  • Thread unmounting - Process when the virtual thread is unassigned from platform one. It happens automatically as soon as the virtual thread invokes a blocking operation.

Disadvantages of the current model

  • JVM thread is bound to the OS thread, which means the thread management is above the JVM, and thread creation is expensive.

  • Inflexible memory allocation for the thread stack memory, which is not under the control of the JVM.

  • Problematic support for massive parallelism and not optimal for IO-bound threads that are not computing in a blocked state.

Advantages in the new model

  • Virtual threads are inexpensive, so it’s possible to create billion of virtual threads, basically as much as we need without the OS and resources limits.

  • Scheduling and memory management are under the JVM control and the GC.

  • Alternative to the Async-IO and reactive approaches.

  • No dangerous operations like suspending or stopping threads since the virtual threads are un/mounted automatically.

Disadvantages of the new model

  • The debugging can become harder as it is no longer possible to use the debugging tools on the OS level.

  • It is too soon for comprehensible conclusions.


Only a few changes were introduced for minimal interference to the existing API for sake of an easy transition to virtual threads. The new solution completes the current API design and the virtual thread is still an instance of Thread as well as the platform thread.

Each virtual thread is of a type DAEMON and has fixed NORM_PRIORITY that cannot be changed (as it never worked correctly and synchronization primitives were always a better way to go).

The virtual thread scheduling is implemented with the existing ForkJoinPool in the FIFO mode that implements the "work stealing", though it is partially customizable and it is possible to use a custom scheduler (but why). It is great that virtual threads are built on the existing and well-known implementation.

New factory methods

The old implementation is unchanged, and it is needed to use factory methods to create a virtual thread.

  • Create a virtual thread:

    Thread vt = Thread.ofVirtual()
  • Create a platform thread:

    Thread pt = Thread.ofPlatform()
  • Create and start a virtual thread:

    Thread vt = Thread.startVirtualThread()

Fluent style

  • Thread vt = Thread.ofVirtual().name("virtual").unstarted(runnable);
  • Thread vt = Thread.ofPlatform().name("platform").unstarted(runnable);

Builder and Factory style

  • boolean isPlatformVirtual = Thread.ofPlatform().isVirtual(); // false
  • boolean isVirtualVirtual = Thread.virtual().isVirtual(); // true
  • boolean isVirtualDaemon = Thread.virtual().isDaemon(); // true


  • ExecutorService service = Executors.newVirtualThreadPerTaskExecutor();


The virtual threads should not be pooled as long as they are lightweight and the pool management becomes an overhead compared to threads creation.
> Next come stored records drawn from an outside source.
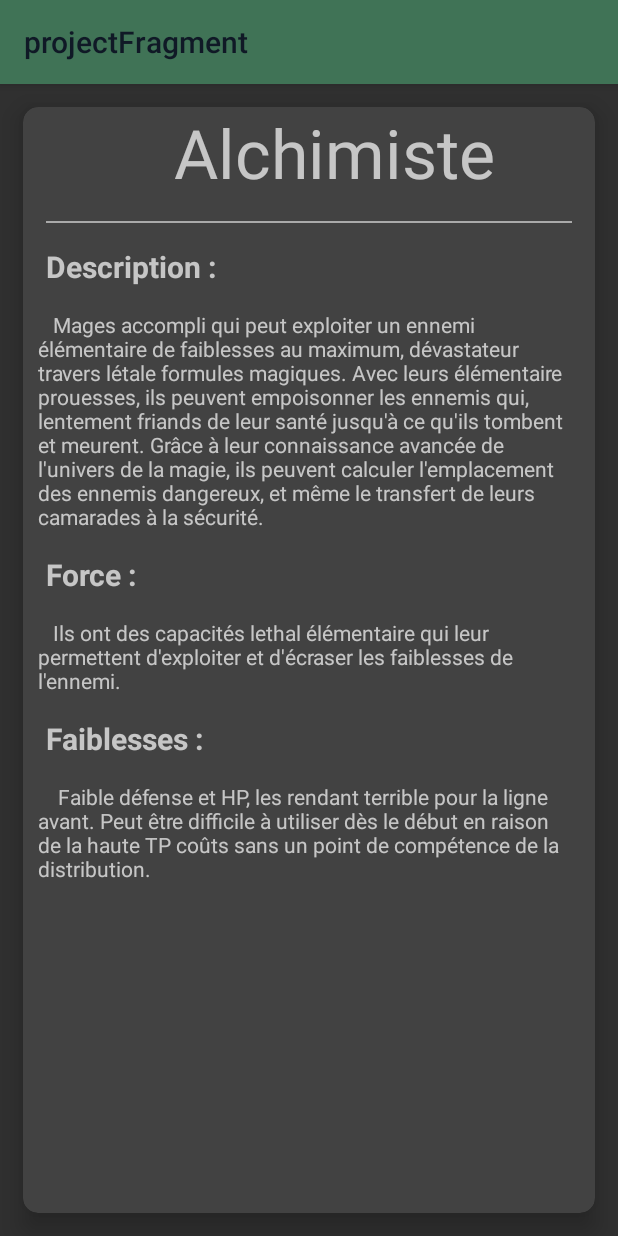
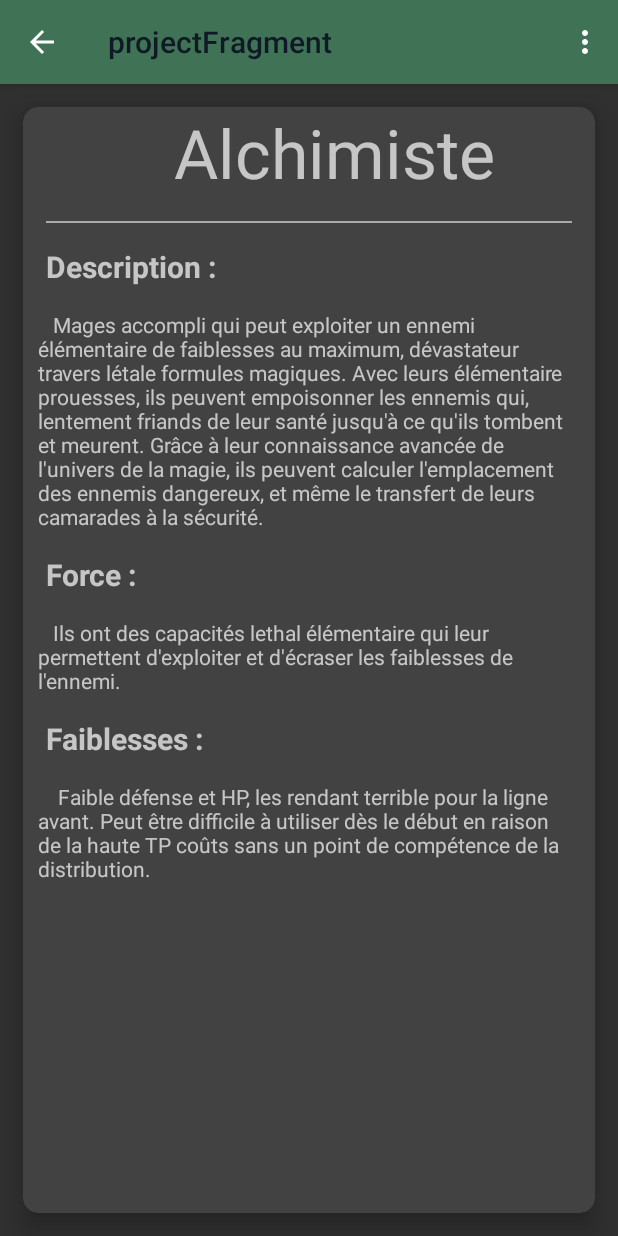
Before and after one commit to singard/EtrianWiki, an Android app: the screen it shows after launch (JobDetailActivity), after a tap on "Alchimiste", on a phone screen of 412 x 824 dp. Run offline under Robolectric (Android 15) with nearby library versions, the phone set to English and light mode, and no system bars.

Commit message:
màj theme in activity

```diff
--- /dev/null
+++ b/app/src/main/java/com/ynov/projectfragment/model/Theme.kt
@@ -0,0 +1,7 @@
+package com.ynov.projectfragment.model
+
+enum class Theme {
+    LIGHT,
+    DARK,
+    AUTOMATIC
+}
--- /dev/null
+++ b/app/src/main/java/com/ynov/projectfragment/model/ThemeManager.kt
@@ -0,0 +1,102 @@
+package com.ynov.projectfragment.model
+
+import android.app.Activity
+import android.content.Context
+import android.content.Intent
+import android.content.res.Configuration
+import android.os.Build
+import android.util.Log
+import androidx.core.app.ActivityCompat.recreate
+import androidx.core.content.ContentProviderCompat.requireContext
+import androidx.core.content.ContextCompat.startActivity
+import com.ynov.projectfragment.R
+import com.ynov.projectfragment.views.JobDetailActivity
+import com.ynov.projectfragment.views.MainActivity
+
+
+class ThemeManager {
+    companion object {
+
+
+        private val classeName : String = "ThemeManager"
+
+        fun  getActualTheme (context: Context): String? {
+            val sharedPref = context.getSharedPreferences(classeName, Context.MODE_PRIVATE)
+            val valueThemToString = sharedPref.getString(R.string.themeManag.toString(), "")
+            return valueThemToString
+        }
+
+        fun setTheme(activity: Activity, context: Context, theme: Theme){
+            Log.i(classeName,"setTheme");
+
+            val sharedPref = context.getSharedPreferences(classeName, Context.MODE_PRIVATE)
+            val editor = sharedPref.edit()
+            editor.putString(R.string.themeManag.toString(), theme.toString())
+            editor.apply()
+            activity.recreate()
+
+        }
+        fun majTheme(context: Context,activity: Activity){
+            val sharedPref = context.getSharedPreferences(classeName, Context.MODE_PRIVATE)
+            val valueThemToString = sharedPref.getString(R.string.themeManag.toString(), "")
+            Log.i(classeName,"value theme is : ${valueThemToString}");
+
+            when (valueThemToString) {
+                Theme.LIGHT.toString()-> setLightTheme(context)
+                Theme.DARK.toString() -> setDarkTheme(context)
+                Theme.AUTOMATIC.toString() -> setAutomaticTheme(context)
+                else -> setAutomaticTheme(context)
+            }
+            activity.recreate()
+        }
+
+        fun themeSelect(context: Context){
+            val sharedPref = context.getSharedPreferences(classeName, Context.MODE_PRIVATE)
+            val valueThemToString = sharedPref.getString(R.string.themeManag.toString(), "")
+            Log.i(classeName,"value theme is : ${valueThemToString}");
+
+            when (valueThemToString) {
+                Theme.LIGHT.toString()-> setLightTheme(context)
+                Theme.DARK.toString() -> setDarkTheme(context)
+                Theme.AUTOMATIC.toString() -> setAutomaticTheme(context)
+                else -> setAutomaticTheme(context)
+            }
+
+
+        }
+
+        private fun setDarkTheme(context: Context) {
+            Log.i(classeName,"dark theme install");
+            context.setTheme(R.style.DarkTheme)
+        }
+
+        private fun setLightTheme(context: Context) {
+            Log.i(classeName,"light theme install");
+            context.setTheme(R.style.LightTheme)
+        }
+
+        private fun setAutomaticTheme(context: Context) {
+            Log.i(classeName,"automatic theme install");
+            if (Build.VERSION.SDK_INT >= Build.VERSION_CODES.Q) {
+                Log.i(classeName,"Build.VERSION.SDK_INT >= Build.VERSION_CODES.Q");
+                val currentNightMode = context.resources.configuration.uiMode and Configuration.UI_MODE_NIGHT_MASK
+                Log.i(classeName,"currentNightMode : ${currentNightMode.toString()}");
+                when (currentNightMode) {
+                    Configuration.UI_MODE_NIGHT_NO -> {
+                        Log.i(classeName,"light will be run");
+                        context.setTheme(R.style.LightTheme)}
+                    Configuration.UI_MODE_NIGHT_YES -> {
+                        Log.i(classeName,"dark will be run");
+                        context.setTheme(R.style.DarkTheme)}
+                    Configuration.UI_MODE_NIGHT_UNDEFINED -> {
+                        Log.i(classeName,"undefined (light) will be run");
+                        context.setTheme(R.style.LightTheme)}
+                }
+            } else {
+                Log.i(classeName,"default theme");
+                context.setTheme(R.style.LightTheme)
+            }
+        }
+
+    }
+}
--- a/app/src/main/java/com/ynov/projectfragment/views/JobDetailActivity.kt
+++ b/app/src/main/java/com/ynov/projectfragment/views/JobDetailActivity.kt
@@ -2,10 +2,12 @@ package com.ynov.projectfragment.views
 
 import android.os.Bundle
 import android.util.Log
+import android.view.MenuItem
 import android.widget.TextView
 import androidx.appcompat.app.AppCompatActivity
 import com.ynov.projectfragment.R
 import com.ynov.projectfragment.model.CharacterJob
+import com.ynov.projectfragment.model.ThemeManager
 
 class JobDetailActivity : AppCompatActivity(){
     private lateinit var textViewName: TextView
@@ -13,9 +15,17 @@ class JobDetailActivity : AppCompatActivity(){
     private lateinit var textViewStrengths: TextView
     private lateinit var textViewWeaknesses: TextView
 
+    private var isResumedAfterOnPause = false//pour savoir si l'apli est déjà crée quand on fait un retour arrière
+    private val className = this::class.simpleName
     override fun onCreate(savedInstanceState: Bundle?) {
+        ThemeManager.themeSelect(this)
         super.onCreate(savedInstanceState)
         setContentView(R.layout.activity_job_detail)
+
+
+        val toolBar = ToolbarFragment()
+        supportFragmentManager.beginTransaction().replace(R.id.container, toolBar).commit()
+        supportActionBar?.setDisplayHomeAsUpEnabled(true) // ajoute la flèche de retour
 
         textViewName = findViewById(R.id.textViewName)
         textViewProfile = findViewById(R.id.textViewProfil)
@@ -36,15 +46,39 @@ class JobDetailActivity : AppCompatActivity(){
         } else {
             Log.w("test","not characterClass object")
         }
+    }
 
-
-
-
-
-
-
-
-
-
+    //action flèche de retour
+    override fun onOptionsItemSelected(item: MenuItem): Boolean {
+        // gère le clic sur la flèche de retour
+        if (item.itemId == android.R.id.home) {
+            onBackPressed()
+            return true
+        }
+        return super.onOptionsItemSelected(item)
+    }
+    public override fun onResume() {
+        Log.i(className,"onResume")
+        // ThemeManager.majTheme(this,this)
+        //ThemeManager.themeSelect(this)
+        super.onResume()
+        if (isResumedAfterOnPause) {
+            Log.i("","onResume retour")
+            ThemeManager.themeSelect(this)
+            recreate()
+            isResumedAfterOnPause = false
+        } else {
+            Log.i("","onResume après un onPause")
+        }
+        super.onResume()
+    }
+    public override fun onStart() {
+        Log.i(className,"onStart")
+        super.onStart()
+    }
+    override fun onPause() {
+        Log.i(className,"onPause")
+        super.onPause()
+        isResumedAfterOnPause = true
     }
 }
--- a/app/src/main/java/com/ynov/projectfragment/views/MainActivity.kt
+++ b/app/src/main/java/com/ynov/projectfragment/views/MainActivity.kt
@@ -1,15 +1,23 @@
 package com.ynov.projectfragment.views
 
 import android.os.Bundle
+import android.util.Log
 import androidx.appcompat.app.AppCompatActivity
+import androidx.core.content.ContentProviderCompat.requireContext
 import androidx.viewpager.widget.ViewPager
 import com.google.android.material.tabs.TabLayout
 import com.ynov.projectfragment.R
 import com.ynov.projectfragment.adapter.onglet.ViewPagerAdapter
+import com.ynov.projectfragment.model.ThemeManager
 
 
 class MainActivity : AppCompatActivity() {
+
+    private var isResumedAfterOnPause = false//pour savoir si l'apli est déjà crée quand on fait un retour arrière
+    private val className = this::class.simpleName
     override fun onCreate(savedInstanceState: Bundle?) {
+        Log.i(className,"onCreate")
+        ThemeManager.themeSelect(this)
         super.onCreate(savedInstanceState)
         setContentView(R.layout.activity_main)
 
@@ -22,10 +30,33 @@ class MainActivity : AppCompatActivity() {
         val toolBar = ToolbarFragment()
         supportFragmentManager.beginTransaction().replace(R.id.container, toolBar).commit()
 
+    }
+
+    public override fun onResume() {
+        Log.i(className,"onResume")
+       // ThemeManager.majTheme(this,this)
+        //ThemeManager.themeSelect(this)
+        super.onResume()
+        if (isResumedAfterOnPause) {
+            Log.i("","onResume retour")
+            ThemeManager.themeSelect(this)
+            recreate()
+            isResumedAfterOnPause = false
+        } else {
+            Log.i("","onResume après un onPause")
+        }
+        super.onResume()
+    }
+    public override fun onStart() {
+        Log.i(className,"onStart")
+        super.onStart()
+    }
+    override fun onPause() {
+        Log.i(className,"onPause")
+        super.onPause()
+        isResumedAfterOnPause = true
+    }
 
 
 
-    }
-
-
 }
--- a/app/src/main/java/com/ynov/projectfragment/views/ToolbarFragment.kt
+++ b/app/src/main/java/com/ynov/projectfragment/views/ToolbarFragment.kt
@@ -6,15 +6,22 @@ import android.view.*
 import android.widget.Toast
 import androidx.fragment.app.Fragment
 import com.ynov.projectfragment.R
+import com.ynov.projectfragment.model.ThemeManager
 
 
 class ToolbarFragment: Fragment() {
 
     override fun onCreate(savedInstanceState: Bundle?) {
+        ThemeManager.themeSelect(requireContext())
         super.onCreate(savedInstanceState)
         setHasOptionsMenu(true)
 
 
+    }
+
+    override fun onStart() {
+        ThemeManager.themeSelect(requireContext())
+        super.onStart()
     }
 
     override fun onCreateView(
--- a/app/src/main/res/layout/activity_job_detail.xml
+++ b/app/src/main/res/layout/activity_job_detail.xml
@@ -4,6 +4,11 @@
     xmlns:tools="http://schemas.android.com/tools"
     android:layout_width="match_parent"
     android:layout_height="match_parent">
+    <FrameLayout
+        android:id="@+id/container"
+        android:layout_width="match_parent"
+        android:layout_height="wrap_content"/>
+
 
 
     <androidx.cardview.widget.CardView
--- a/app/src/main/res/values/strings.xml
+++ b/app/src/main/res/values/strings.xml
@@ -3,4 +3,5 @@
     <string name="radioLight">light mode</string>
     <string name="radioDark">dark mode</string>
     <string name="radioAuto">Automatic</string>
+    <string name="themeManag" translatable="false">themeManag</string>
 </resources>
```
Also changed, not shown: app/src/main/java/com/ynov/projectfragment/views/ParametersActivity.kt (+57 -4 lines).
However, there is a new dedicated thread pool ExecutorService, though it’s better to just create a thread and let the system handle it.

Do not use priorities with virtual threads.